%%

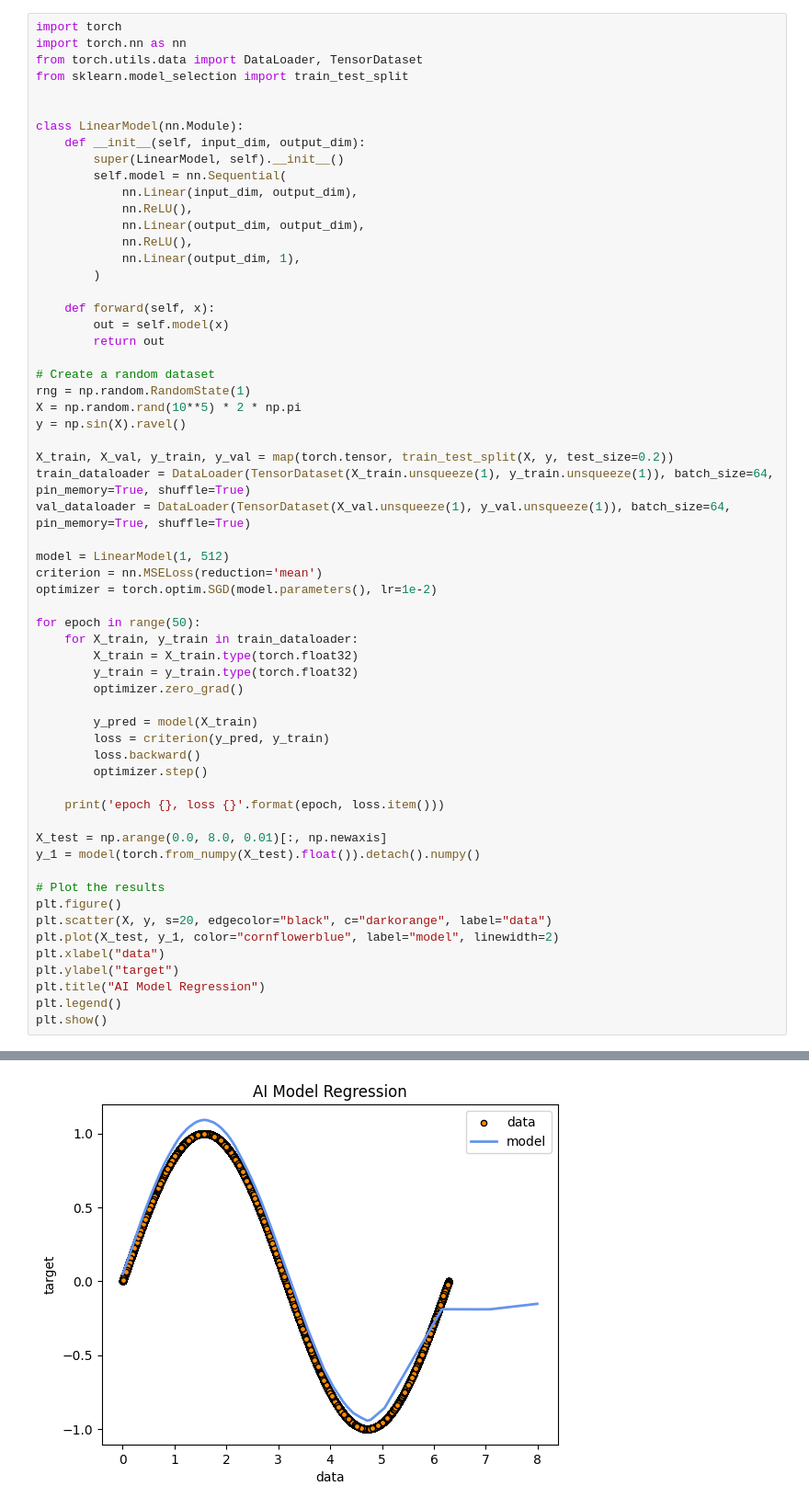
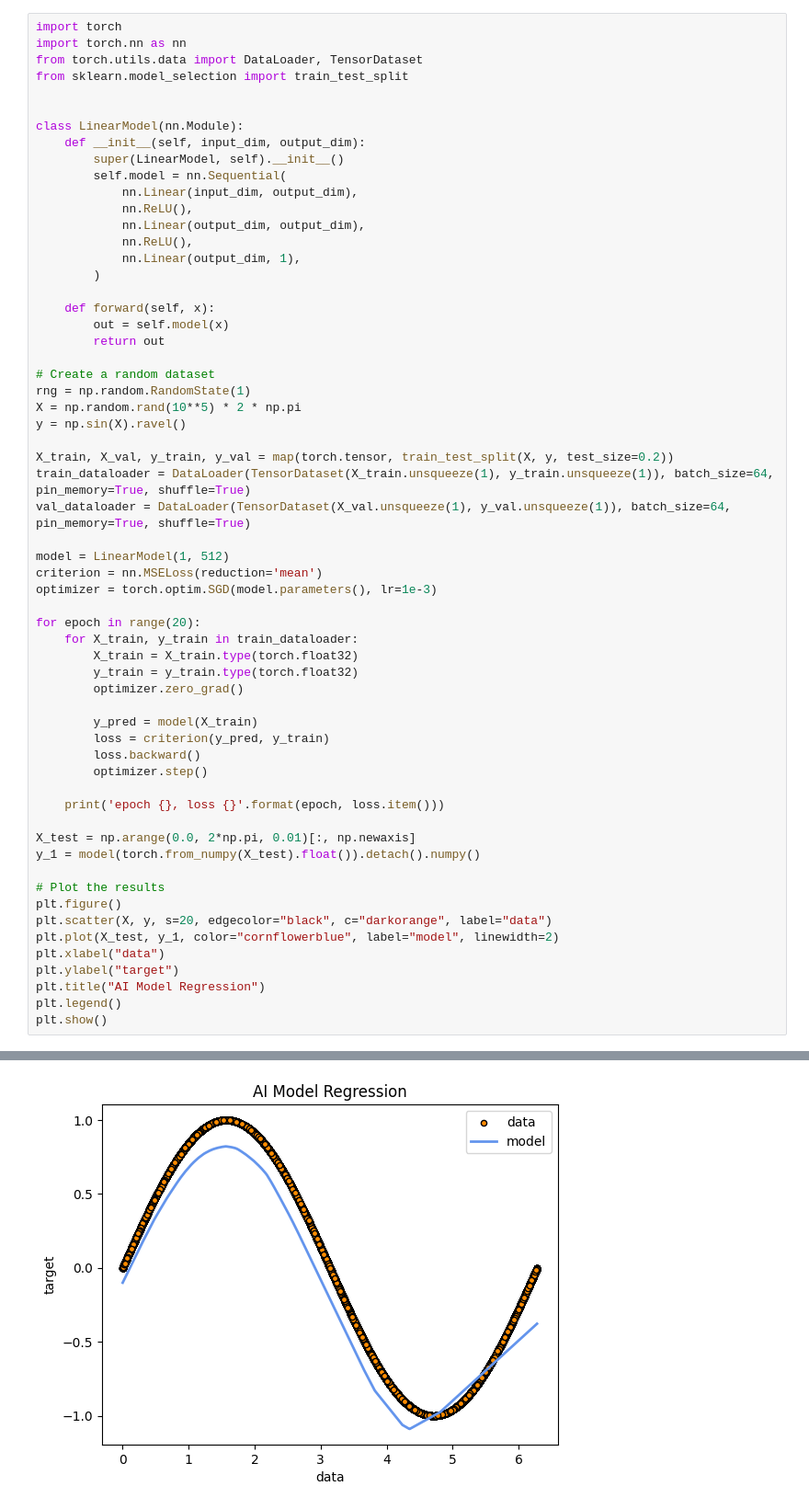
Before and after one commit to dmateos/notebooks, a Jupyter notebook: fitsinwave.ipynb, the cells around one changed output, grey strips where cells are left out. Shown at 92% size. Cells and saved outputs as stored; diff of their text form.

Commit message:
tweak optimizer

```diff
--- a/fitsinwave.ipynb
+++ b/fitsinwave.ipynb
@@ -66,9 +66,9 @@ val_dataloader = DataLoader(TensorDataset(X_val.unsqueeze(1), y_val.unsqueeze(1)
 
 model = LinearModel(1, 512)
 criterion = nn.MSELoss(reduction='mean')
-optimizer = torch.optim.SGD(model.parameters(), lr=1e-2)
+optimizer = torch.optim.SGD(model.parameters(), lr=1e-3)
 
-for epoch in range(50):
+for epoch in range(20):
     for X_train, y_train in train_dataloader:
         X_train = X_train.type(torch.float32)
         y_train = y_train.type(torch.float32)
@@ -81,7 +81,7 @@ for epoch in range(50):
 
     print('epoch {}, loss {}'.format(epoch, loss.item()))
 
-X_test = np.arange(0.0, 8.0, 0.01)[:, np.newaxis]
+X_test = np.arange(0.0, 2*np.pi, 0.01)[:, np.newaxis]
 y_1 = model(torch.from_numpy(X_test).float()).detach().numpy()
 
 # Plot the results
@@ -114 +117 @@ epoch 49, loss 0.008018788881599903
-[figure, old version]
+[figure, new version]
```
Also changed, not shown: parts of 1 cell of this notebook.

%%

=== Exercise prompt ===
All lines holding the word "model" must be copied from the data.

=== Expected answer ===
 model = LinearModel(1, 512)
-optimizer = torch.optim.SGD(model.parameters(), lr=1e-2)
+optimizer = torch.optim.SGD(model.parameters(), lr=1e-3)
 y_1 = model(torch.from_numpy(X_test).float()).detach().numpy()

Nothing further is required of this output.